_DATASET CONTENT:_
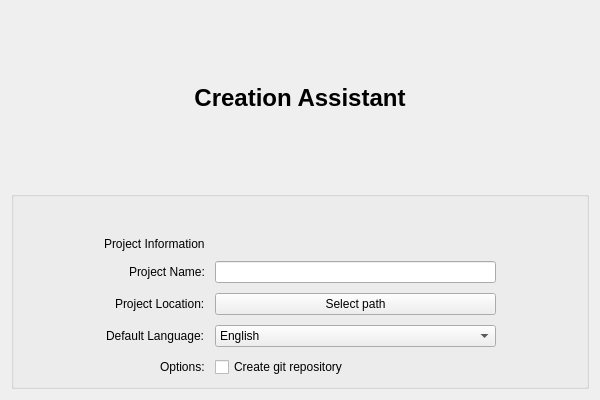
Qt form src/components/creation-assistant/creationassistant.ui (RapidWebForge/RapidWebForgeApp) before a commit.
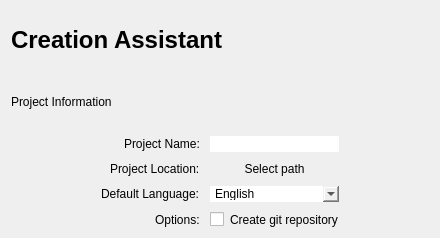
The same form after that commit.

Commit message: feat(ui): add custom styles and layout adjustments

What changed in the file:
```diff
--- a/src/components/creation-assistant/creationassistant.ui
+++ b/src/components/creation-assistant/creationassistant.ui
@@ -2,12 +2,18 @@
 <ui version="4.0">
  <class>CreationAssistant</class>
  <widget class="QWidget" name="CreationAssistant">
+  <property name="windowModality">
+   <enum>Qt::WindowModality::NonModal</enum>
+  </property>
+  <property name="enabled">
+   <bool>true</bool>
+  </property>
   <property name="geometry">
    <rect>
     <x>0</x>
     <y>0</y>
-    <width>600</width>
-    <height>400</height>
+    <width>439</width>
+    <height>238</height>
    </rect>
   </property>
   <property name="windowTitle">
@@ -26,7 +32,14 @@
       <string>Creation Assistant</string>
      </property>
      <property name="alignment">
-      <set>Qt::AlignmentFlag::AlignCenter</set>
+      <set>Qt::AlignmentFlag::AlignLeading|Qt::AlignmentFlag::AlignLeft|Qt::AlignmentFlag::AlignVCenter</set>
+     </property>
+    </widget>
+   </item>
+   <item>
+    <widget class="QLabel" name="projectInfoLabel">
+     <property name="text">
+      <string>Project Information</string>
      </property>
     </widget>
    </item>
@@ -36,11 +49,17 @@
       <bool>true</bool>
      </property>
      <property name="sizePolicy">
-      <sizepolicy hsizetype="Preferred" vsizetype="Preferred">
-       <horstretch>40</horstretch>
+      <sizepolicy hsizetype="Preferred" vsizetype="Fixed">
+       <horstretch>0</horstretch>
        <verstretch>0</verstretch>
       </sizepolicy>
      </property>
+     <property name="maximumSize">
+      <size>
+       <width>16777215</width>
+       <height>16777215</height>
+      </size>
+     </property>
      <property name="font">
       <font>
        <bold>false</bold>
@@ -53,7 +72,7 @@
       <cursorShape>ArrowCursor</cursorShape>
      </property>
      <property name="styleSheet">
-      <string notr="true"/>
+      <string notr="true">border: none;</string>
      </property>
      <property name="title">
       <string/>
@@ -68,9 +87,15 @@
       <property name="fieldGrowthPolicy">
        <enum>QFormLayout::FieldGrowthPolicy::AllNonFixedFieldsGrow</enum>
       </property>
+      <property name="rowWrapPolicy">
+       <enum>QFormLayout::RowWrapPolicy::DontWrapRows</enum>
+      </property>
       <property name="labelAlignment">
        <set>Qt::AlignmentFlag::AlignRight|Qt::AlignmentFlag::AlignTrailing|Qt::AlignmentFlag::AlignVCenter</set>
       </property>
+      <property name="formAlignment">
+       <set>Qt::AlignmentFlag::AlignLeading|Qt::AlignmentFlag::AlignLeft|Qt::AlignmentFlag::AlignTop</set>
+      </property>
       <property name="horizontalSpacing">
        <number>10</number>
       </property>
@@ -81,12 +106,15 @@
        <number>90</number>
       </property>
       <property name="topMargin">
-       <number>40</number>
+       <number>0</number>
       </property>
       <property name="rightMargin">
        <number>90</number>
       </property>
-      <item row="2" column="0">
+      <property name="bottomMargin">
+       <number>0</number>
+      </property>
+      <item row="1" column="0">
        <widget class="QLabel" name="projectNameLabel">
         <property name="font">
          <font>
@@ -101,14 +129,14 @@
         </property>
        </widget>
       </item>
-      <item row="2" column="1">
+      <item row="1" column="1">
        <widget class="QLineEdit" name="projectNameLineEdit">
         <property name="styleSheet">
          <string notr="true"/>
         </property>
        </widget>
       </item>
-      <item row="3" column="0">
+      <item row="2" column="0">
        <widget class="QLabel" name="projectLocationLabel">
         <property name="font">
          <font>
@@ -123,8 +151,14 @@
         </property>
        </widget>
       </item>
-      <item row="3" column="1">
+      <item row="2" column="1">
        <widget class="QPushButton" name="browseButton">
+        <property name="sizePolicy">
+         <sizepolicy hsizetype="Expanding" vsizetype="Fixed">
+          <horstretch>0</horstretch>
+          <verstretch>0</verstretch>
+         </sizepolicy>
+        </property>
         <property name="font">
          <font>
           <bold>false</bold>
@@ -145,9 +179,12 @@
         <property name="text">
          <string>Select path</string>
         </property>
+        <property name="default">
+         <bool>false</bool>
+        </property>
        </widget>
       </item>
-      <item row="4" column="0">
+      <item row="3" column="0">
        <widget class="QLabel" name="defaultLanguageLabel">
         <property name="font">
          <font>
@@ -162,7 +199,7 @@
         </property>
        </widget>
       </item>
-      <item row="4" column="1">
+      <item row="3" column="1">
        <widget class="QComboBox" name="defaultLanguageComboBox">
         <property name="font">
          <font>
@@ -184,7 +221,7 @@
         </item>
        </widget>
       </item>
-      <item row="5" column="0">
+      <item row="4" column="0">
        <widget class="QLabel" name="label">
         <property name="font">
          <font>
@@ -199,7 +236,7 @@
         </property>
        </widget>
       </item>
-      <item row="5" column="1">
+      <item row="4" column="1">
        <widget class="QCheckBox" name="createGitRepoCheckBox">
         <property name="font">
          <font>
@@ -214,13 +251,6 @@
         </property>
        </widget>
       </item>
-      <item row="0" column="0">
-       <widget class="QLabel" name="projectInfoLabel">
-        <property name="text">
-         <string>Project Information</string>
-        </property>
-       </widget>
-      </item>
      </layout>
     </widget>
    </item>
```
Left out of the diff: 3 changed lines with no effect on the pictures. The commit also changes 25 other files.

_WORK TO COMPLETE:_ Wherever the string "components" occurs in the entries, copy that whole line.

_EXERCISE SOLUTION:_
Qt form src/components/creation-assistant/creationassistant.ui (RapidWebForge/RapidWebForgeApp) before a commit.
--- a/src/components/creation-assistant/creationassistant.ui
+++ b/src/components/creation-assistant/creationassistant.ui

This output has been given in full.